Task description: Repeat the data below with no changes.

(Stored items from a collection)
________________

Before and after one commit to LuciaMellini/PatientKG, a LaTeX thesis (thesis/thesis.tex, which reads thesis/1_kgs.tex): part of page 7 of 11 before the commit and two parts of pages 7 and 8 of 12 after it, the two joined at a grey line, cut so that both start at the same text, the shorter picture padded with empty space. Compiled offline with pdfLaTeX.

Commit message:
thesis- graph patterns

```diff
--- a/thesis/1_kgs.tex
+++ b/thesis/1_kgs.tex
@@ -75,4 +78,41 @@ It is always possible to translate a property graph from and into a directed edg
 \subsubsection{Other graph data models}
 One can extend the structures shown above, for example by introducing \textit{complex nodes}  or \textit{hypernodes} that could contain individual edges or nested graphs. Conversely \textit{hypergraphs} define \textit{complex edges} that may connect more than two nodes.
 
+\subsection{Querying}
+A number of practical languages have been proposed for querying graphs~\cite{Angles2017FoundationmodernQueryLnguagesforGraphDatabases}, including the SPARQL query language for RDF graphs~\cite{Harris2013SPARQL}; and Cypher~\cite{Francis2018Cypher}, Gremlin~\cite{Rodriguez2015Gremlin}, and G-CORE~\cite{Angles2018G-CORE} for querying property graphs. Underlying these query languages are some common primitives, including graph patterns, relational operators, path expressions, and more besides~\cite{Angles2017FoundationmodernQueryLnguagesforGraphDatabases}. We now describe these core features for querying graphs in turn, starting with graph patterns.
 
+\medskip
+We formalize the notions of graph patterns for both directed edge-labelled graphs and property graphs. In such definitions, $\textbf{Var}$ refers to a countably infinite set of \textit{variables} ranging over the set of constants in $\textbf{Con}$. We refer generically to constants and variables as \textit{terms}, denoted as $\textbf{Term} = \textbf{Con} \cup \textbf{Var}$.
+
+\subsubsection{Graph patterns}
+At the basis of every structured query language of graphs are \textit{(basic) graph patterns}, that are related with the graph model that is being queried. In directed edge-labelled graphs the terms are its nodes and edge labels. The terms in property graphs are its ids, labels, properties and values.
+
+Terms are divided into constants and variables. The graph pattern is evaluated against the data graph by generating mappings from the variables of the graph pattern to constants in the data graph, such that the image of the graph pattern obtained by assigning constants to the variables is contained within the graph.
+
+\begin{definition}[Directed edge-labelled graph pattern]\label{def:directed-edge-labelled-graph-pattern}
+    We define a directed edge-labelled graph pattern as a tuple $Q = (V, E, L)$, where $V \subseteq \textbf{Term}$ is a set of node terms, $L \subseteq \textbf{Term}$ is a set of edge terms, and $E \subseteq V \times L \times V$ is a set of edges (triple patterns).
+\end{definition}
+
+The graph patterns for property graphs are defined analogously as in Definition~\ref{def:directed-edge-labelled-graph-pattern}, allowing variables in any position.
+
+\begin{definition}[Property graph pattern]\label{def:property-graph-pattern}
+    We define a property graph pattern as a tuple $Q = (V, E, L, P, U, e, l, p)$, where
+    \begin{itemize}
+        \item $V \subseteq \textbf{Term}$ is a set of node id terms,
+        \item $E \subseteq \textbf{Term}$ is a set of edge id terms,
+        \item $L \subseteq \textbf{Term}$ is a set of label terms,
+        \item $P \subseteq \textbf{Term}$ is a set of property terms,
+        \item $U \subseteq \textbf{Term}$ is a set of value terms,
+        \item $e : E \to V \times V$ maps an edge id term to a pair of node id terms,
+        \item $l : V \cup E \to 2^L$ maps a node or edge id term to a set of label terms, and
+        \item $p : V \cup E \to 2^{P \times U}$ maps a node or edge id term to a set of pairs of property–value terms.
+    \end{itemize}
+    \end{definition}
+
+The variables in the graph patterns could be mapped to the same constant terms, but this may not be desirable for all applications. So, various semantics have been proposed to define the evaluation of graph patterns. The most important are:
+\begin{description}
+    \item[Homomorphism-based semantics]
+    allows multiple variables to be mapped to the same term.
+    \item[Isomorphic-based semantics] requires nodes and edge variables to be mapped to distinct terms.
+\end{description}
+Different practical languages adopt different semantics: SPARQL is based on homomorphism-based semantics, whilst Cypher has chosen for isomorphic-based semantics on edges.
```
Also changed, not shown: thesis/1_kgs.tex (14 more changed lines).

________________

Solution to this problem:
Before and after one commit to LuciaMellini/PatientKG, a LaTeX thesis (thesis/thesis.tex, which reads thesis/1_kgs.tex): part of page 7 of 11 before the commit and two parts of pages 7 and 8 of 12 after it, the two joined at a grey line, cut so that both start at the same text, the shorter picture padded with empty space. Compiled offline with pdfLaTeX.

Commit message:
thesis- graph patterns

```diff
--- a/thesis/1_kgs.tex
+++ b/thesis/1_kgs.tex
@@ -75,4 +78,41 @@ It is always possible to translate a property graph from and into a directed edg
 \subsubsection{Other graph data models}
 One can extend the structures shown above, for example by introducing \textit{complex nodes}  or \textit{hypernodes} that could contain individual edges or nested graphs. Conversely \textit{hypergraphs} define \textit{complex edges} that may connect more than two nodes.
 
+\subsection{Querying}
+A number of practical languages have been proposed for querying graphs~\cite{Angles2017FoundationmodernQueryLnguagesforGraphDatabases}, including the SPARQL query language for RDF graphs~\cite{Harris2013SPARQL}; and Cypher~\cite{Francis2018Cypher}, Gremlin~\cite{Rodriguez2015Gremlin}, and G-CORE~\cite{Angles2018G-CORE} for querying property graphs. Underlying these query languages are some common primitives, including graph patterns, relational operators, path expressions, and more besides~\cite{Angles2017FoundationmodernQueryLnguagesforGraphDatabases}. We now describe these core features for querying graphs in turn, starting with graph patterns.
 
+\medskip
+We formalize the notions of graph patterns for both directed edge-labelled graphs and property graphs. In such definitions, $\textbf{Var}$ refers to a countably infinite set of \textit{variables} ranging over the set of constants in $\textbf{Con}$. We refer generically to constants and variables as \textit{terms}, denoted as $\textbf{Term} = \textbf{Con} \cup \textbf{Var}$.
+
+\subsubsection{Graph patterns}
+At the basis of every structured query language of graphs are \textit{(basic) graph patterns}, that are related with the graph model that is being queried. In directed edge-labelled graphs the terms are its nodes and edge labels. The terms in property graphs are its ids, labels, properties and values.
+
+Terms are divided into constants and variables. The graph pattern is evaluated against the data graph by generating mappings from the variables of the graph pattern to constants in the data graph, such that the image of the graph pattern obtained by assigning constants to the variables is contained within the graph.
+
+\begin{definition}[Directed edge-labelled graph pattern]\label{def:directed-edge-labelled-graph-pattern}
+    We define a directed edge-labelled graph pattern as a tuple $Q = (V, E, L)$, where $V \subseteq \textbf{Term}$ is a set of node terms, $L \subseteq \textbf{Term}$ is a set of edge terms, and $E \subseteq V \times L \times V$ is a set of edges (triple patterns).
+\end{definition}
+
+The graph patterns for property graphs are defined analogously as in Definition~\ref{def:directed-edge-labelled-graph-pattern}, allowing variables in any position.
+
+\begin{definition}[Property graph pattern]\label{def:property-graph-pattern}
+    We define a property graph pattern as a tuple $Q = (V, E, L, P, U, e, l, p)$, where
+    \begin{itemize}
+        \item $V \subseteq \textbf{Term}$ is a set of node id terms,
+        \item $E \subseteq \textbf{Term}$ is a set of edge id terms,
+        \item $L \subseteq \textbf{Term}$ is a set of label terms,
+        \item $P \subseteq \textbf{Term}$ is a set of property terms,
+        \item $U \subseteq \textbf{Term}$ is a set of value terms,
+        \item $e : E \to V \times V$ maps an edge id term to a pair of node id terms,
+        \item $l : V \cup E \to 2^L$ maps a node or edge id term to a set of label terms, and
+        \item $p : V \cup E \to 2^{P \times U}$ maps a node or edge id term to a set of pairs of property–value terms.
+    \end{itemize}
+    \end{definition}
+
+The variables in the graph patterns could be mapped to the same constant terms, but this may not be desirable for all applications. So, various semantics have been proposed to define the evaluation of graph patterns. The most important are:
+\begin{description}
+    \item[Homomorphism-based semantics]
+    allows multiple variables to be mapped to the same term.
+    \item[Isomorphic-based semantics] requires nodes and edge variables to be mapped to distinct terms.
+\end{description}
+Different practical languages adopt different semantics: SPARQL is based on homomorphism-based semantics, whilst Cypher has chosen for isomorphic-based semantics on edges.
```
Also changed, not shown: thesis/1_kgs.tex (14 more changed lines).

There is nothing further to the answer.